Problem: Among the entries below, find each line holding "jadriver" and return it.

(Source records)
=== Section Start ===

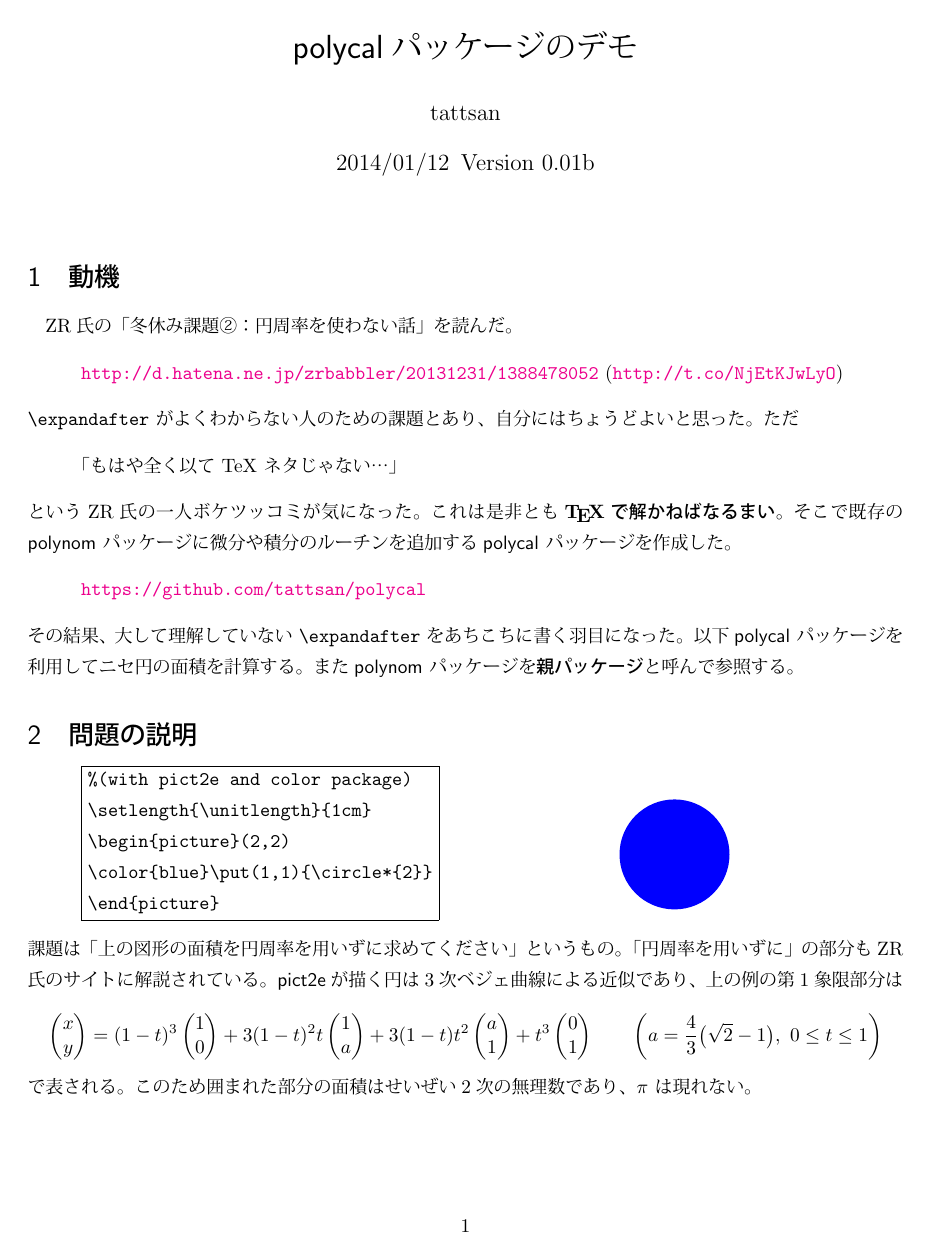
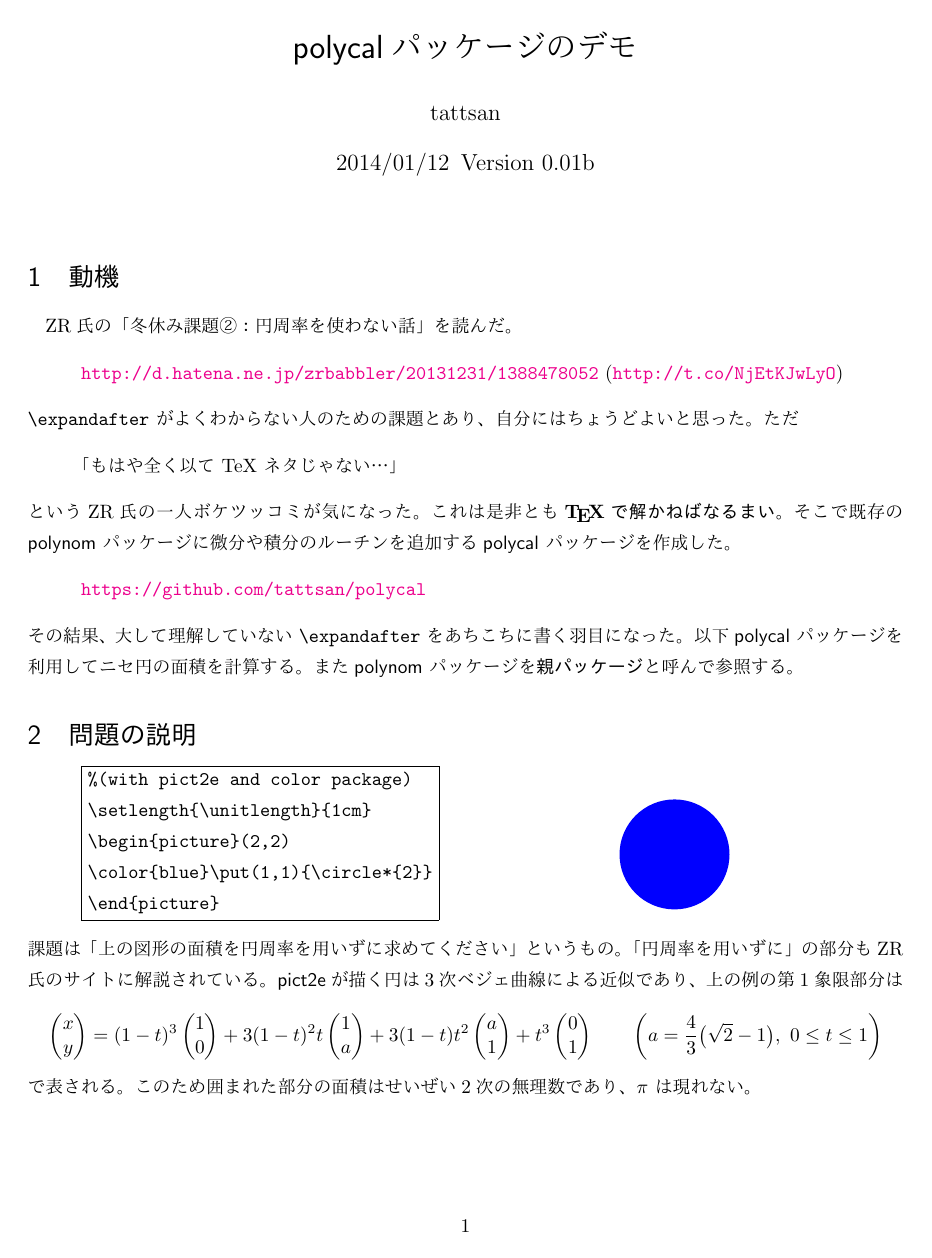
Before and after one commit to tattsan/polycal, a LaTeX document (demo.tex): page 1 of 4. The pictures show the PDF file demo.pdf that the author committed with the source.

Commit message:
Change fonts in demo.pdf.

```diff
--- a/demo.tex
+++ b/demo.tex
@@ -1,4 +1,4 @@
-\documentclass[dvipdfmx]{jsarticle}
+\documentclass[dvipdfmx]{jsarticle}\usepackage[ipaex]{pxchfon}
 % \documentclass{ltjsarticle}\usepackage[ipaex]{luatexja-preset}
 % \documentclass[xelatex,jadriver=standard]{bxjsarticle}
 % \documentclass[pdflatex,jadriver=standard]{bxjsarticle}% 因数分解に失敗する。
```
Also changed, not shown: demo.pdf.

=== Section End ===

Answer to this task:
 % \documentclass[xelatex,jadriver=standard]{bxjsarticle}
 % \documentclass[pdflatex,jadriver=standard]{bxjsarticle}% 因数分解に失敗する。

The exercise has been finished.